Nearly 90,000 Rohingya have fled to Bangladesh since violence erupted in Myanmar in August, pressuring scarce resources of aid agencies and communities already helping hundreds of thousands of refugees from previous spasms of violence in Myanmar.
The violence in Myanmar was set off by a coordinated attack on Aug 25 on dozens of police posts and an army base by Rohingya insurgents.
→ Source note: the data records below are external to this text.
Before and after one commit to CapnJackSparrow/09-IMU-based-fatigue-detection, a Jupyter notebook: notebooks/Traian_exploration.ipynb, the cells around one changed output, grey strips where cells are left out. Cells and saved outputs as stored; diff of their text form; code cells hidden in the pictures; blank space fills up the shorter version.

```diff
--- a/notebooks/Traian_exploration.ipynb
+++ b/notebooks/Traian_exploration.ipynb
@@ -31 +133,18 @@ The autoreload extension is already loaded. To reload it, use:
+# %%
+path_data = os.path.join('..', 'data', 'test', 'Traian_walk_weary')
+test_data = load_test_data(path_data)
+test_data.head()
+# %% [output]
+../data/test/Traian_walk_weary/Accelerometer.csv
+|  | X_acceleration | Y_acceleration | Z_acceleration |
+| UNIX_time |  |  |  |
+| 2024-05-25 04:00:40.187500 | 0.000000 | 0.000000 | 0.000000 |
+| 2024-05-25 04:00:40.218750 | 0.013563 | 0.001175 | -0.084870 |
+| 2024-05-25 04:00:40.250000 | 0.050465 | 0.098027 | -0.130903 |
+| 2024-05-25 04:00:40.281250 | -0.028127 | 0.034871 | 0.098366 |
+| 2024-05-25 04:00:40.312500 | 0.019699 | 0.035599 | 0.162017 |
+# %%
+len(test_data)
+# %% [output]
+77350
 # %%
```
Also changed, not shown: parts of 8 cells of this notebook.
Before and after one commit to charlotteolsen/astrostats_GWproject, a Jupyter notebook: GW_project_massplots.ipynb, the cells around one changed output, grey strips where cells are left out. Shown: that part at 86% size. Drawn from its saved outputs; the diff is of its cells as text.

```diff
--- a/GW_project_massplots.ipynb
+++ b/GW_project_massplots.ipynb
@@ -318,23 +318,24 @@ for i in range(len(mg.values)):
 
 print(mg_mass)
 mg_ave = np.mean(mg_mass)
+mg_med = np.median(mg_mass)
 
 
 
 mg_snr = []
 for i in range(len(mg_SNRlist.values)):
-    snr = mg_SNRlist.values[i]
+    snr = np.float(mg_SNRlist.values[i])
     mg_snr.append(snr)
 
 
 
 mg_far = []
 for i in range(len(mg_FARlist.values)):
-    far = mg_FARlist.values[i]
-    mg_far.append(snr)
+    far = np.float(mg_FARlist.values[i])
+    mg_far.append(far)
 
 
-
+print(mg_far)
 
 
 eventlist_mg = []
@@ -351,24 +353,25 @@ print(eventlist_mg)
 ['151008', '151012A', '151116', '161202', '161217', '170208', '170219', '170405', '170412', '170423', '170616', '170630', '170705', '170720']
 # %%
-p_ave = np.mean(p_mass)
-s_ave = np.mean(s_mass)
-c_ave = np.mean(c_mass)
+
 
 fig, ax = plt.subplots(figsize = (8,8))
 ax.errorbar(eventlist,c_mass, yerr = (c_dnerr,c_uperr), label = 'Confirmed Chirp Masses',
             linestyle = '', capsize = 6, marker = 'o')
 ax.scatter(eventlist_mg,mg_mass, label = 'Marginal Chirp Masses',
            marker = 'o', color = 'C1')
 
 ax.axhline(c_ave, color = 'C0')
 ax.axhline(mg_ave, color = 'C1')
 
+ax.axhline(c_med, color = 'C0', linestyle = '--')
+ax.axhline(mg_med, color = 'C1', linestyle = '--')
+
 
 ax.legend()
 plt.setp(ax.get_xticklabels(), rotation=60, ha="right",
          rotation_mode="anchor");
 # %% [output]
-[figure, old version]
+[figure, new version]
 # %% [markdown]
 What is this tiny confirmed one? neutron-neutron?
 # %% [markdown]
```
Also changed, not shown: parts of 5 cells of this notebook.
The ensuing clashes and a major military counter-offensive have killed at least 400 people.
Myanmar officials blamed the Rohingya militants for the burning of homes and civilian deaths but rights monitors and Rohingya fleeing to neighbouring Bangladesh say a campaign of arson and killings by the Myanmar army aims to force them out.
The treatment of Buddhist-majority Myanmar's roughly 1.1 million Muslim Rohingya is the biggest challenge facing leader Aung San Suu Kyi (photo), accused by Western critics of not speaking out for the minority that has long complained of persecution.
The number of those crossing the border - 87,000 - surpassed the total of Rohingya who escaped Myanmar after a much smaller insurgent attack in October that set off a military operation beset by accusations of serious human rights abuses.
The newest estimate, based on the calculations of United Nations' aid workers in the Bangladeshi border district of Cox's Bazar, takes to nearly 150,000 the total number of Rohingya who have sought refuge in Bangladesh since October.
"We are trying to build houses here, but there isn't enough space," said Mohammed Hussein, 25, who is still looking for a place to stay after fleeing Myanmar four days ago.
"No non-government organisations came here. We have no food. Some women gave birth on the roadside. Sick children have no treatment here."
An unofficial camp for Rohingya refugees that sprang up at Balukhali after the October attacks is being dramatically expanded. Hundreds of Rohingya milled beside the road while others slung tarpaulins over bamboo frames to make rickety
shelters against the monsoon rains.
More than 11,700 "ethnic residents" have been evacuated from northern Rakhine, the government has said, referring to non-Muslims.
Turkish President Tayyip Erdogan, who said last Friday that violence against Muslims amounted to genocide, had earlier in the week called Bangladesh's President Abdul Hamid to offer help in sheltering the fleeing Rohingya, the South Asian nation's Foreign Ministry said.
The statement did not clarify if financial assistance was offered.
Indonesian Foreign Minister Retno Marsudi will meet Suu Kyi and other officials in Myanmar today, to urge a halt to the violence after a petrol bomb was thrown at the Myanmar Embassy in Jakarta over the weekend.